We spoke with Martin Connelly, co-founder and commercial director of UltraMAP, about the ever-present threats to submarine cable infrastructure and what can be done to keep it safe from harm
Submarine cable infrastructure is responsible for the vast majority of international data traffic around the world and, as data demand continues to increase, our reliance on these systems is only going to grow.
It goes without saying that damage to these cables can be catastrophic for connectivity, as well as being complex and expensive to repair. Thus, as is so often the case, prevention is better than cure, and monitoring this infrastructure to pre-empt disaster has become a crucial part of the submarine cable industry.
Martin Connelly, co-founder and commercial director of monitoring specialist UltraMAP, explained how they can watch maritime activity from afar and intervene before damage is done.
“In 2008, we were approached by one of our geographical information systems (GIS) customers to create some software – they had a big problem with ships dropping their anchor on top of their cable and they wanted to do something about it,” explained Connelly. “We devised a way of tracking vessels online and showing them together with the cable. The system we created was designed to set off alarms whenever any vessel we were tracking was exhibiting potentially cable-damaging behaviour. So, our asset monitor was specifically designed and written to protect subsea cables.”
Threats to submarine cables come in many different forms, from trailing anchors to natural disasters. Some of these threats can be minimised during cable design; for example, systems are typically planned to avoid areas of seismic activity where possible. Nonetheless, the risk can never be entirely eliminated, especially when it comes to these cables’ biggest threat: maritime activity.
“Since we started, the threats have remained constant and they encompass things from naturally occurring events, like earthquakes, to deliberate sabotage in some cases.

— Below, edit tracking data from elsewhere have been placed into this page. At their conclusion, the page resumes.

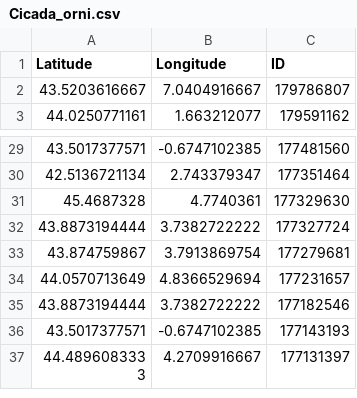
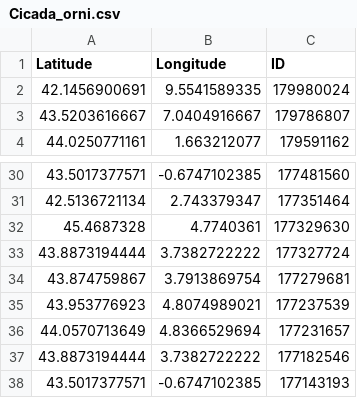
Before and after one commit to CigalesdeFrance/CARTES, a CSV file: BDD/INATURALIST/Cicada_orni.csv, drawn as a sheet; only a part is shown, gaps mark what is left out; the shorter side is filled out with more unchanged rows.

```diff
--- a/BDD/INATURALIST/Cicada_orni.csv
+++ b/BDD/INATURALIST/Cicada_orni.csv
@@ -1,2 +1,3 @@
 Latitude,Longitude,ID
+42.1456900691,9.5541589335,179980024
 43.5203616667,7.0404916667,179786807
@@ -33,2 +34,3 @@ Latitude,Longitude,ID
 43.874759867,3.7913869754,177279681
+43.953776923,4.8074989021,177237539
 44.0570713649,4.8366529694,177231657
```
Also changed, not shown: BDD/INATURALIST/Tibicina_haematodes.csv, 11 other files.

Some of these things you can’t do anything about, but by far the biggest cause of damage to subsea cables is from manmade encroachment,” said Connelly, noting that it was not just anchors but also fishing and dredging that regularly damage this infrastructure.
For UltraMAP, effective monitoring goes far beyond accessing real-time data and interventions to prevent damage. In fact, many years of monitoring has created a wealth of data which can itself be analysed to provide useful insights for customers.
“One of the later, more surprising aspects of our growth has been with data. We collect gigabytes upon gigabytes of data every day, collecting information from vessels out at sea, and that data has become quite valuable over time,” explained Connelly. “Over the ten or more years that we’ve been collecting this information, we’ve built quite a database. A lot of our customers use that for route planning and evidential purposes.”
But one challenge that still remains is communication between the ecosystem at large. Connelly highlight how, even though approved cables should be added to maritime navigation equipment as part of the deployment process, this is often an afterthought.
“Sometimes the cables don’t make their way onto ships’ navigation systems and we’re regularly in communication with vessels out at sea where we’re carrying out an intervention and they are in disbelief that there is cable beneath them that they are about to drop their anchor on,” he explained, suggesting that clearer communication between the community will only become more vital as the sector’s activity increases.
“The seabed will become busier, and I think there’s an opportunity to bring more things together,” said Connelly. “We’re all part of this maritime community and I think communication between everyone out at sea is the biggest opportunity. We need to keep everyone talking to protect the global internet as well as our customers’ cables.”
Want to learn more about UltraMAP and the importance of effectively monitoring submarine cable infrastructure? UltraMap will be exhibiting at this year’s live Submarine Networks EMEA event